I ended my last article with the question: Can we as Christians create without reasserting the artistically kitsch? What, should the purpose of art be for Christians? To reflect something of value? – To reflect virtues rather than the virtuous according to what is in vogue.
Does this mean that Christian artists are confined to works on the things directly about God? And does that mean that Christian artists should create only devotional pieces as was the case in the Middle Ages, as worship to God? I don’t believe so. We are called to be in the world, to be part of culture, but also to be a Christian witness to it. We are a witness in our worship, which is, a lifestyle of adoration to God.
I personally think a lot of religious art is kitsch – artistically kitsch. For it tells the same stories, with the same models of composition, the same expressions on the characters featured, and wearing the same costumes. It hardly makes contemporary Christians interested in our heritage of western religious art does it? A modern church, for example, isn’t often adorned with religious images (maybe that’s just the impact of the Reformation). Despite my faith and the ideals it depicts defining my life, religious art has always been a subject of indifference for me.

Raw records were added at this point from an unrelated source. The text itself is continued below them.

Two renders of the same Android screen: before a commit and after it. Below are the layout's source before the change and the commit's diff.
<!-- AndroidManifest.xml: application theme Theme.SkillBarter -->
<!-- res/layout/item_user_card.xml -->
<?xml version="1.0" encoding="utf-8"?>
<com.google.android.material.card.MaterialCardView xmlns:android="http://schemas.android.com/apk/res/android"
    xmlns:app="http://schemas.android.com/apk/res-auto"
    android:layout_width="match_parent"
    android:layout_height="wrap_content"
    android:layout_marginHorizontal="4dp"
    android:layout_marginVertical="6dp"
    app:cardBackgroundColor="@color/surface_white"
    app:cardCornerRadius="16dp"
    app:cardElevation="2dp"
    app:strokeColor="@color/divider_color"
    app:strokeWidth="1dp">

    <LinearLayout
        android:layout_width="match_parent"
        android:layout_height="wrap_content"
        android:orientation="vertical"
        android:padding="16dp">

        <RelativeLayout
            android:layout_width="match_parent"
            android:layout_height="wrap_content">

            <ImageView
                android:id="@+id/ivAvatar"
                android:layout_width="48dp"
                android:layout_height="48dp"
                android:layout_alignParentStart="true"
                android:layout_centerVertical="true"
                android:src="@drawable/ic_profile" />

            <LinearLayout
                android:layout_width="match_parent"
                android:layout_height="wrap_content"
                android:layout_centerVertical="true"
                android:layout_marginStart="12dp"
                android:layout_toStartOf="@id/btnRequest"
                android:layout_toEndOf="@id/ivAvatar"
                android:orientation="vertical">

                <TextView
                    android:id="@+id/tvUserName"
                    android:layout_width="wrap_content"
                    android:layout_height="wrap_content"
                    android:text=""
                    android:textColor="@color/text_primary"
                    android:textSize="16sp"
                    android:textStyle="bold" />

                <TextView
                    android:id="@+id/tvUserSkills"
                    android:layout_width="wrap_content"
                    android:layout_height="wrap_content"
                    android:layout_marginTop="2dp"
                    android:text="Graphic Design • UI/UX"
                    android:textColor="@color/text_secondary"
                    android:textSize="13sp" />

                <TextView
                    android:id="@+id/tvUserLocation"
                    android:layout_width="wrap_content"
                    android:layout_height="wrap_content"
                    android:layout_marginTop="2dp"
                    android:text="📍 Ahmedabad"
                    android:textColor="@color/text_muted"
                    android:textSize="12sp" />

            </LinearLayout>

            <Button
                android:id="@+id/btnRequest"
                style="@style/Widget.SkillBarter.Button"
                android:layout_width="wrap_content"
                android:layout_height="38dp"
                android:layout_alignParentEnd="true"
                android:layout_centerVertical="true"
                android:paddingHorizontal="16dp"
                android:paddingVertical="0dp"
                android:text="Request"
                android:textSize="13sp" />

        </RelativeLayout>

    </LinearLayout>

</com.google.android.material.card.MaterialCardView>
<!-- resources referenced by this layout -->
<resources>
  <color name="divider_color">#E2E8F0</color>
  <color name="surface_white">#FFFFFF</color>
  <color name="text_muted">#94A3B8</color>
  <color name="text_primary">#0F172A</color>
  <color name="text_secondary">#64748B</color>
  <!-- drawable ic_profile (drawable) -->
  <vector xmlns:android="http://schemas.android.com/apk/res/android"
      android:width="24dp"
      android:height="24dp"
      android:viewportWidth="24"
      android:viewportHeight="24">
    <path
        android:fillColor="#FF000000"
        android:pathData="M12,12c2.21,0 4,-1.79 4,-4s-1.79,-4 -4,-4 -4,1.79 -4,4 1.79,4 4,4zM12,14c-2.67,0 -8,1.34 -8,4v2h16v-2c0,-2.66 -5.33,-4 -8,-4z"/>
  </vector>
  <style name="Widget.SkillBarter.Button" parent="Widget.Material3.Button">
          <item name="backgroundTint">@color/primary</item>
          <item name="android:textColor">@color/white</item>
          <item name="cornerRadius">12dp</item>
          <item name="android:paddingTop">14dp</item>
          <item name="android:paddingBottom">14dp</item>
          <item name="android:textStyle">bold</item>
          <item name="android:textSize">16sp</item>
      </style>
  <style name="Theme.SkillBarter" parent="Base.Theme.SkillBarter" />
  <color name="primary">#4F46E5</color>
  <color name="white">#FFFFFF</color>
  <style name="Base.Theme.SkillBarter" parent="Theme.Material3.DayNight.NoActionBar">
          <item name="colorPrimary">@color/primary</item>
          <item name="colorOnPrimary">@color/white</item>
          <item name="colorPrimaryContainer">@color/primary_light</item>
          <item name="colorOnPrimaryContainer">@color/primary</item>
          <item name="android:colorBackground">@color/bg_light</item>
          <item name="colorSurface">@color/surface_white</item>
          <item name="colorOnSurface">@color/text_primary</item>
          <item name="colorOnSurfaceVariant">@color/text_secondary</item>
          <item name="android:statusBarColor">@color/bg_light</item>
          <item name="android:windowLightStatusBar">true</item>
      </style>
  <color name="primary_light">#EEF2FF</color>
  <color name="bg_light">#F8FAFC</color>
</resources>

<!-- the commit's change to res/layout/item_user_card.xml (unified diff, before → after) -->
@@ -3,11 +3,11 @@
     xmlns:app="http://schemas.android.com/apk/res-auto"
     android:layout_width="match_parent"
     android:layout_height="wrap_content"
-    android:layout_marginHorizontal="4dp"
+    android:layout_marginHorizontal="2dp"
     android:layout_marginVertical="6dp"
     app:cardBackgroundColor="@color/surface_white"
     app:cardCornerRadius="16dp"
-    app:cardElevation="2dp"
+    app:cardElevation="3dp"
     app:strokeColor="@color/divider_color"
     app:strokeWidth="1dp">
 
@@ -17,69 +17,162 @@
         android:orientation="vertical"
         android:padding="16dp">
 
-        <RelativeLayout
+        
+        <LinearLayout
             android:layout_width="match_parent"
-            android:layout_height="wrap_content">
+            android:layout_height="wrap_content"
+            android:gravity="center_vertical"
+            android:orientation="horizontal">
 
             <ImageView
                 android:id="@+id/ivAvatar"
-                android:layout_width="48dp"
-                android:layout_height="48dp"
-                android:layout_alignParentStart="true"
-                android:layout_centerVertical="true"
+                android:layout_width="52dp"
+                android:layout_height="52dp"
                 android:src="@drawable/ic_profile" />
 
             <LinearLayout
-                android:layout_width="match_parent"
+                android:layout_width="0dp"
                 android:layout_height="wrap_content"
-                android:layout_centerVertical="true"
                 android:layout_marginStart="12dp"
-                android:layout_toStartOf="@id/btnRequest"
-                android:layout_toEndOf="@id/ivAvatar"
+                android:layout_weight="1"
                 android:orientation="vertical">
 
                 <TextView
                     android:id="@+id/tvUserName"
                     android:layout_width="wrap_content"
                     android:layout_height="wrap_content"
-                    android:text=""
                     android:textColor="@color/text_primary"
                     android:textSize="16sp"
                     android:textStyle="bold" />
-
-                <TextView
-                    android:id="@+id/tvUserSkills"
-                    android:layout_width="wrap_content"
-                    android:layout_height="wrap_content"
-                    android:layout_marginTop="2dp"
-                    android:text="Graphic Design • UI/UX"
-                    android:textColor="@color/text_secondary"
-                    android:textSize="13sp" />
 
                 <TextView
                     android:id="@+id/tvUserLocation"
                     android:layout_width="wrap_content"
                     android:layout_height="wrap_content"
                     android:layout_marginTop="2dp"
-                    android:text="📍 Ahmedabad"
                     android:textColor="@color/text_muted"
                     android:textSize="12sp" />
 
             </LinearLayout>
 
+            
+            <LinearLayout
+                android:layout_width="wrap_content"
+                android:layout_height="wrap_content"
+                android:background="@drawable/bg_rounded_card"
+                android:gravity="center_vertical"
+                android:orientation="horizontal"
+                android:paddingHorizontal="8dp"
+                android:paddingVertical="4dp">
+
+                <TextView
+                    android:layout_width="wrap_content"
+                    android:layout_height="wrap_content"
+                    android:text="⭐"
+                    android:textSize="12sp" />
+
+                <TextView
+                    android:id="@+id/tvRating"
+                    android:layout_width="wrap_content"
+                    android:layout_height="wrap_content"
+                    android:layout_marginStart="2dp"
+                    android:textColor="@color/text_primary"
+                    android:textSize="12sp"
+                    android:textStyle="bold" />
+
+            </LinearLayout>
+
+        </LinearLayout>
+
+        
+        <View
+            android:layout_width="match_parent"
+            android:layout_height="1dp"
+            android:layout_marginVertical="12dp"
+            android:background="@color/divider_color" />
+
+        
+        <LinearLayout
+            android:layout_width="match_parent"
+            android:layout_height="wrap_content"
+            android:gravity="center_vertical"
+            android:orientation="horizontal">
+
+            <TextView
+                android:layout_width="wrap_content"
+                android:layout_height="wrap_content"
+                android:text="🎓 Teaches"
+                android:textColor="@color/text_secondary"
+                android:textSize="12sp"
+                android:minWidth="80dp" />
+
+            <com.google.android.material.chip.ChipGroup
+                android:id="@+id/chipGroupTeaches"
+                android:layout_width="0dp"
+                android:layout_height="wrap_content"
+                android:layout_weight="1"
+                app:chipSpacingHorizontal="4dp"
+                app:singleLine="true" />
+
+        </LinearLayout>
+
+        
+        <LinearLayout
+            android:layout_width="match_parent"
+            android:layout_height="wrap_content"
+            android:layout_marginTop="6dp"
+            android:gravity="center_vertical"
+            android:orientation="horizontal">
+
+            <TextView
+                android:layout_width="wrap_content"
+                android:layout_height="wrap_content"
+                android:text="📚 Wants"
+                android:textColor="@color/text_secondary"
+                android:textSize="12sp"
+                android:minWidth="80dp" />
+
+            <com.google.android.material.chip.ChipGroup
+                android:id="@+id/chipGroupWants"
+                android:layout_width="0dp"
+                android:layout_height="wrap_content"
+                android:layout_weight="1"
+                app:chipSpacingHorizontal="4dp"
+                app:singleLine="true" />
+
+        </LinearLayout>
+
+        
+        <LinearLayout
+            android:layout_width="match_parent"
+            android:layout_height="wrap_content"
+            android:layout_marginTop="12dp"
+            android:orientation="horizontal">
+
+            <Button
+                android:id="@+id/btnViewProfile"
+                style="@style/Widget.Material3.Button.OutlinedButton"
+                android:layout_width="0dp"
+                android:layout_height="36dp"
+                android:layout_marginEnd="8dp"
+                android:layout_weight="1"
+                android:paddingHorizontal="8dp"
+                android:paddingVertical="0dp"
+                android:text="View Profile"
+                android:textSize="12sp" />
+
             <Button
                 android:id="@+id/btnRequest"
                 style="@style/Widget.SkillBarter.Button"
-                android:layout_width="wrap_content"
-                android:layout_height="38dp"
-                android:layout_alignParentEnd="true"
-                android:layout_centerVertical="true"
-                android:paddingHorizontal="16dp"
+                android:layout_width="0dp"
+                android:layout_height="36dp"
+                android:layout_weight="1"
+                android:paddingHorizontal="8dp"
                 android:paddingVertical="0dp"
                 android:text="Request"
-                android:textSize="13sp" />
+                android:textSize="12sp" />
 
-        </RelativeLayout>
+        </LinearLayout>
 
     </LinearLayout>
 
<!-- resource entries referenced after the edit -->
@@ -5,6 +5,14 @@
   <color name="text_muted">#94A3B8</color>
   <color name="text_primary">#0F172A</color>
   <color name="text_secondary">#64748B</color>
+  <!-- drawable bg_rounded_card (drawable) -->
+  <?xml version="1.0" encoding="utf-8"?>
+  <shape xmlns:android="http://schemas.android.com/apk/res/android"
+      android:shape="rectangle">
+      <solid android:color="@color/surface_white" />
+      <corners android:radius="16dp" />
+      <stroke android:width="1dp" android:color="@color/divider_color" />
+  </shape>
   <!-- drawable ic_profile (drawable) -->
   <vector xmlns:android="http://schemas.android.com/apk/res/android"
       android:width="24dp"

Here’s the point: If personal relationship with God is what our faith really is, then surely art created in response to that ought to be as varied as the image of the artist him/herself according to God’s diversity of creation. In this way, art created by Christians, or on the theme of being Christian, has no need to be conceptually kitsch at all.

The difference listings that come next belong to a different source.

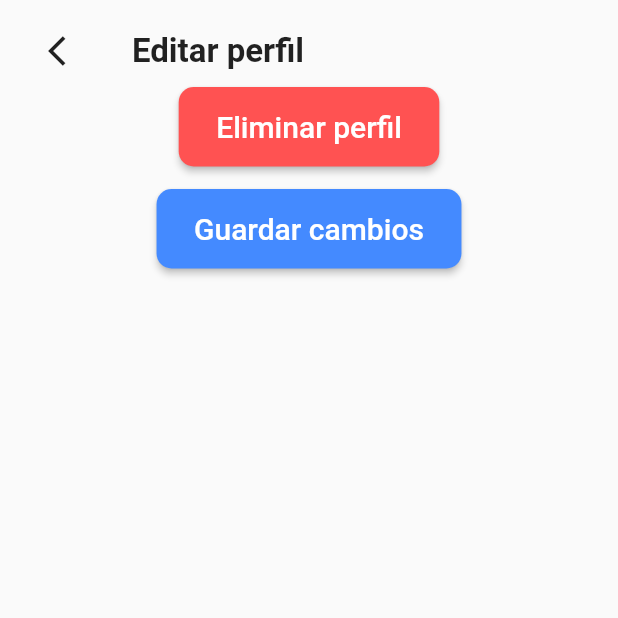
After one commit to nestorsgarzonc/Data-structures-project, a Flutter app: the EditProfilePage screen opened by its route, on a phone screen of 412 x 824 dp, the top half of it. The commit adds this screen. Run offline on Flutter 3.47's test engine with Material 2 defaults, Android fonts, the phone set to English and light mode, and no system bars; our stand-ins replace animate_do, animated_text_kit, firebase_core, font_awesome_flutter; accounts and stored records are empty.

```diff
--- /dev/null
+++ b/lib/screens/profile/edit_profile_page.dart
@@ -0,0 +1,63 @@
+import '../../widgets/appbar_with_backbutton_widget.dart';
+import 'package:flutter/material.dart';
+
+class EditProfilePage extends StatelessWidget {
+  static const route = 'EditProfilePage';
+
+  @override
+  Widget build(BuildContext context) {
+    return Scaffold(
+      body: SafeArea(
+        child: Column(
+          children: [
+            const SizedBox(height: 10),
+            const AppBarWithBackButtonWidget(text: 'Editar perfil'),
+            const _ButtonsEditProfile(),
+          ],
+        ),
+      ),
+    );
+  }
+}
+
+class _ButtonsEditProfile extends StatelessWidget {
+  const _ButtonsEditProfile({Key key}) : super(key: key);
+
+  @override
+  Widget build(BuildContext context) {
+    return Column(
+      crossAxisAlignment: CrossAxisAlignment.center,
+      children: [
+        RaisedButton(
+          //TODO: implement delete profile
+          onPressed: () {},
+          child: Text(
+            'Eliminar perfil',
+            style: TextStyle(fontSize: 20),
+          ),
+          padding: EdgeInsets.symmetric(horizontal: 25, vertical: 15),
+          color: Colors.redAccent,
+          textColor: Colors.white,
+          shape: RoundedRectangleBorder(
+            borderRadius: BorderRadius.circular(10),
+          ),
+        ),
+        SizedBox(height: 15),
+        RaisedButton(
+          //TODO: implement update profile
+          onPressed: () {},
+          child: Text(
+            'Guardar cambios',
+            style: TextStyle(fontSize: 20),
+          ),
+          padding: EdgeInsets.symmetric(horizontal: 25, vertical: 15),
+          color: Colors.blueAccent,
+          textColor: Colors.white,
+          shape: RoundedRectangleBorder(
+            borderRadius: BorderRadius.circular(10),
+          ),
+        ),
+      ],
+    );
+  }
+}
--- /dev/null
+++ b/lib/widgets/appbar_with_backbutton_widget.dart
@@ -0,0 +1,22 @@
+import 'package:flutter/material.dart';
+
+class AppBarWithBackButtonWidget extends StatelessWidget {
+  final String text;
+  const AppBarWithBackButtonWidget({Key key, this.text}) : super(key: key);
+
+  @override
+  Widget build(BuildContext context) {
+    return Row(
+      children: [
+        FlatButton(
+          onPressed: () => Navigator.of(context).pop(),
+          child: const Icon(Icons.arrow_back_ios),
+        ),
+        Text(
+          '$text',
+          style: const TextStyle(fontWeight: FontWeight.bold, fontSize: 22),
+        )
+      ],
+    );
+  }
+}
--- a/lib/widgets/popular_task_card_widget.dart
+++ b/lib/widgets/popular_task_card_widget.dart
@@ -1,4 +1,5 @@
 import 'package:flutter/material.dart';
+
 class PopularTaskWidget extends StatelessWidget {
   final Color color;
   final String text;
```
Also changed, not shown: lib/consts/routes.dart (+4 -3 lines), lib/screens/profile/user_profile_page.dart (+14 -12 lines), lib/screens/tasks/tasks_list.dart (+2 -12 lines), lib/providers/theme_data_provider.dart (line endings or trailing spaces), 1 other file.
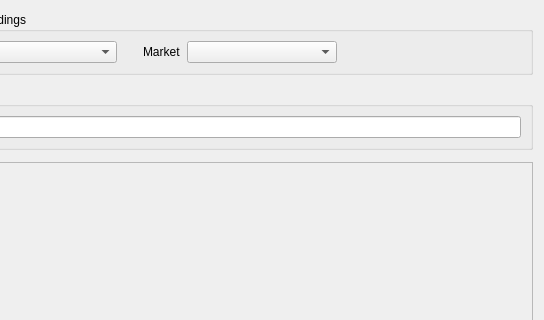
The window that Applications/Lollipop/Source/KeyBindings/TaskKeyBindingsDialog.ui (spiretrading/nexus) describes before a commit, drawn with Qt 5; both pictures show x 81 to 625 and y 0 to 320 of the 625 by 686 pixel window.
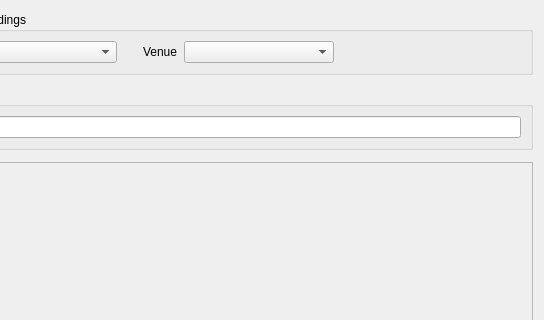
The same window after the commit. Icons and pictures are not drawn.

What changed in the file:
```diff
--- a/Applications/Lollipop/Source/KeyBindings/TaskKeyBindingsDialog.ui
+++ b/Applications/Lollipop/Source/KeyBindings/TaskKeyBindingsDialog.ui
@@ -104,7 +104,7 @@
              </sizepolicy>
             </property>
             <property name="text">
-             <string>Market</string>
+             <string>Venue</string>
             </property>
            </widget>
           </item>
```
Left out of the diff: 10 changed lines with no effect on the pictures.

Here’s a few good examples – the transcending, omnipresent light inside the glistening Saint Chapelle, Paris, is a glorious temple to God’s creation, and Jesus’ character – the light of the world.
Friedrich’s ‘A Winter Landscape’ (below) speaks less of the awe and more of the intimacy. A faithful boy has ditched his crutches, and sits before a wooden cross that has been erected in front of three fur trees. His worship to God is in the everyday: in the bitter cold and in the pains of his physical body, he chooses to bow before God in nature. By implication this is worship of God’s creation – the allusion of the fur trees’ structure to the Gothic cathedral just seen through the mist, reminds us of God being as much in the landscape as he is dwelling in the church.

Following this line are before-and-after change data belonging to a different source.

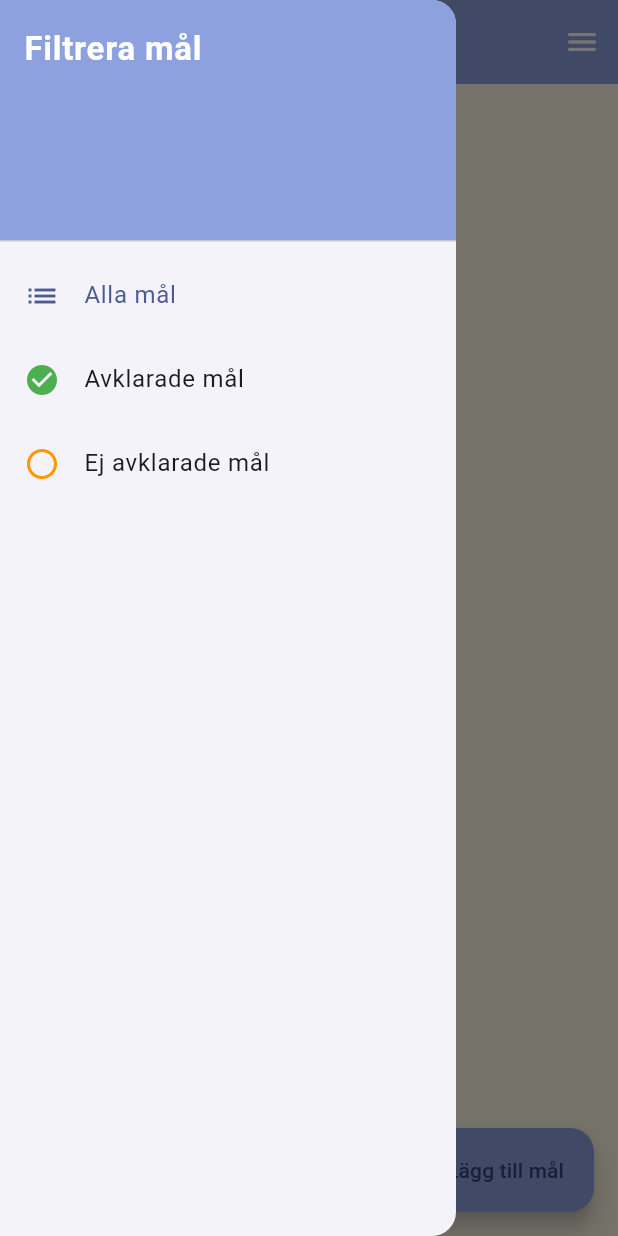
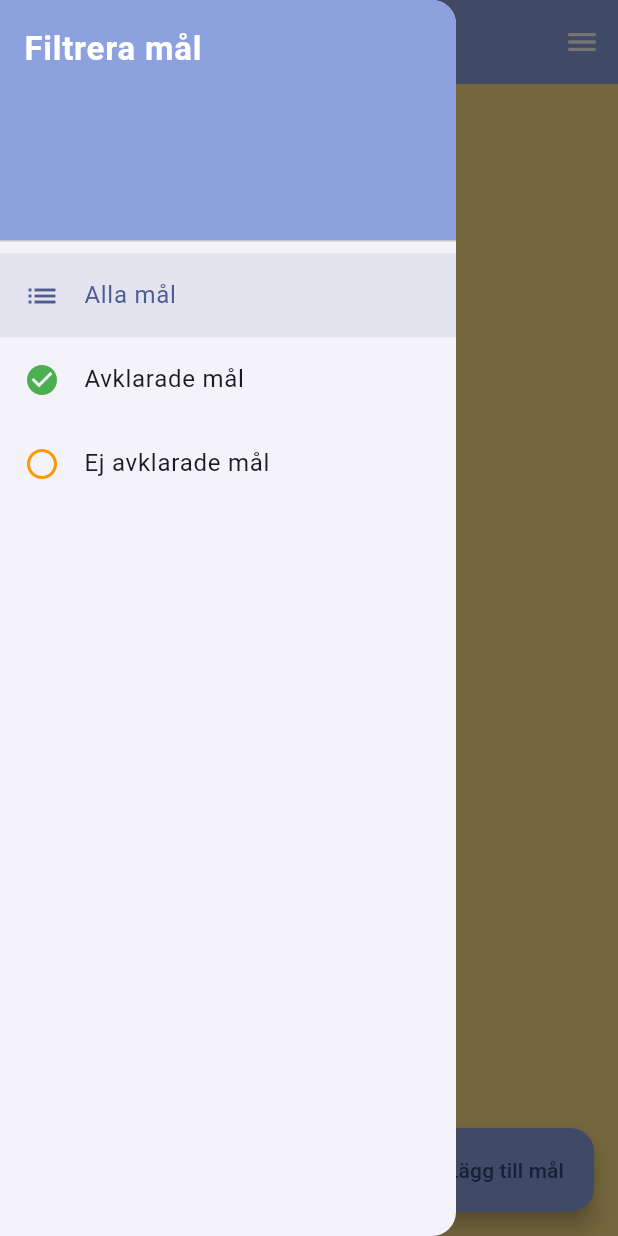
Before and after one commit to gu-tig333-ht25/Grupp-2, a Flutter app: the MalSida screen opened directly, with the side drawer open, on a phone screen of 412 x 824 dp. Run offline on Flutter 3.47's test engine with Material 3 defaults, Android fonts, the phone set to English and light mode, and no system bars; our stand-ins replace cloud_firestore, firebase_auth, firebase_core, table_calendar, youtube_player_flutter; accounts and stored records are empty.

Commit message:
ändrat tema färg på mål så det är samma

```diff
--- a/lib/views/mal_sida.dart
+++ b/lib/views/mal_sida.dart
@@ -38,12 +38,16 @@ void initState() {
 
   @override
   Widget build(BuildContext context) {
+    final primaryColor = Theme.of(context).colorScheme.primary;
+    final appBarColor = Theme.of(context).appBarTheme.backgroundColor;
+    final scaffoldBgColor = Theme.of(context).scaffoldBackgroundColor;
+
     return Scaffold(
-      backgroundColor: const Color(0xFFFFF9E6),
+      backgroundColor: scaffoldBgColor,
       appBar: AppBar(
         title: Text(_getTitel()),
-        backgroundColor: const Color(0xFF8CA1DE),
-        foregroundColor: Colors.white,
+        backgroundColor: appBarColor,
+        foregroundColor: Theme.of(context).appBarTheme.foregroundColor,
 
         // --- ÄNDRING 1: Lägg tillbaks tillbakapilen manuellt i leading ---
         leading: IconButton(
@@ -71,9 +75,9 @@ void initState() {
         child: ListView(
           padding: EdgeInsets.zero,
           children: [
-            const DrawerHeader(
-              decoration: BoxDecoration(color: Color(0xFF8CA1DE)),
-              child: Text(
+            DrawerHeader(
+              decoration: BoxDecoration(color: appBarColor),
+              child: const Text(
                 'Filtrera mål',
                 style: TextStyle(
                     color: Colors.white,
@@ -85,6 +89,7 @@ void initState() {
               leading: const Icon(Icons.list),
               title: const Text("Alla mål"),
               selected: _valdFiltrering == Filtrering.alla,
+              selectedTileColor: primaryColor.withAlpha(26),
               onTap: () {
                 setState(() => _valdFiltrering = Filtrering.alla);
                 Navigator.pop(context);
@@ -94,6 +99,7 @@ void initState() {
               leading: const Icon(Icons.check_circle, color: Colors.green),
               title: const Text("Avklarade mål"),
               selected: _valdFiltrering == Filtrering.klara,
+              selectedTileColor: primaryColor.withAlpha(26),
               onTap: () {
                 setState(() => _valdFiltrering = Filtrering.klara);
                 Navigator.pop(context);
@@ -104,6 +110,7 @@ void initState() {
                   const Icon(Icons.radio_button_unchecked, color: Colors.orange),
               title: const Text("Ej avklarade mål"),
               selected: _valdFiltrering == Filtrering.ejKlara,
+              selectedTileColor: primaryColor.withAlpha(26),
               onTap: () {
                 setState(() => _valdFiltrering = Filtrering.ejKlara);
                 Navigator.pop(context);
@@ -115,7 +122,7 @@ void initState() {
       // Skicka det aktuella filtret till MalListaView
       body: MalListaView(filtrering: _valdFiltrering),
       floatingActionButton: FloatingActionButton.extended(
-        backgroundColor: const Color(0xFF8CA1DE),
+        backgroundColor: appBarColor,
         onPressed: () async {
           await Navigator.push(
             context,
@@ -151,6 +158,7 @@ class _MalListaViewState extends State<MalListaView> {
   Widget build(BuildContext context) {
     final malProvider = Provider.of<MalProvider>(context);
     final allaMal = malProvider.malLista;
+    final appBarColor = Theme.of(context).appBarTheme.backgroundColor;
 
     final filtrerad = switch (widget.filtrering) {
       Filtrering.klara => allaMal.where((m) => m.klar).toList(),
@@ -203,10 +211,10 @@ class _MalListaViewState extends State<MalListaView> {
               crossAxisAlignment: CrossAxisAlignment.start,
               children: [
                 Text("Vecka ${entry.key}",
-                    style: const TextStyle(
+                    style: TextStyle(
                         fontWeight: FontWeight.bold,
                         fontSize: 16,
-                        color: Color(0xFF8CA1DE))),
+                        color: appBarColor)),
                 const SizedBox(height: 4),
                 ...entry.value.map((mal) => GoalItem(
                       mal: mal,
@@ -230,6 +238,7 @@ class GoalItem extends StatelessWidget {
   @override
   Widget build(BuildContext context) {
     final malProvider = Provider.of<MalProvider>(context, listen: false);
+    final appBarColor = Theme.of(context).appBarTheme.backgroundColor;
 
     String formatDatum(DateTime? d) {
       if (d == null) return '';
@@ -241,7 +250,7 @@ class GoalItem extends StatelessWidget {
       child: ListTile(
         leading: Checkbox(
           value: mal.klar,
-          activeColor: const Color(0xFF8CA1DE),
+          activeColor: appBarColor,
           onChanged: (_) => malProvider.toggleKlar(index),
         ),
         title: Text(
@@ -272,7 +281,7 @@ class GoalItem extends StatelessWidget {
             if (value == 'radera') {
               malProvider.taBortMal(index);
             } else if (value == 'redigera') {
-              _visaRedigeringsDialog(context, malProvider, mal, index);
+              _visaRedigeringsDialog(context, malProvider, mal, index, appBarColor);
             }
           },
           itemBuilder: (context) => [
@@ -298,7 +307,7 @@ class GoalItem extends StatelessWidget {
   }
 
   void _visaRedigeringsDialog(
-      BuildContext context, MalProvider provider, dynamic mal, int index) {
+    BuildContext context, MalProvider provider, dynamic mal, int index, Color? appBarColor) {
     final titelController = TextEditingController(text: mal.titel);
     final anteckningController = TextEditingController(text: mal.anteckning);
 
@@ -334,8 +343,8 @@ class GoalItem extends StatelessWidget {
               );
               Navigator.pop(context);
             },
-            child: const Text("Spara",
-                style: TextStyle(color: Color(0xFF8CA1DE))),
+            child: Text("Spara",
+                style: TextStyle(color: appBarColor)),
           ),
         ],
       ),
```
Also changed, not shown: lib/views/skapa_mal_sida.dart (+9 -5 lines).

So, we are reminded that we are to be in the world (but not of it). So if our spirituality can influence our physicality, a social and human construct such as culture, can be infiltrated by unkitsch, eye-catching design that speaks of the eternal – the spiritual. What could be a better song of praise to God, but using creation to worship the creator God?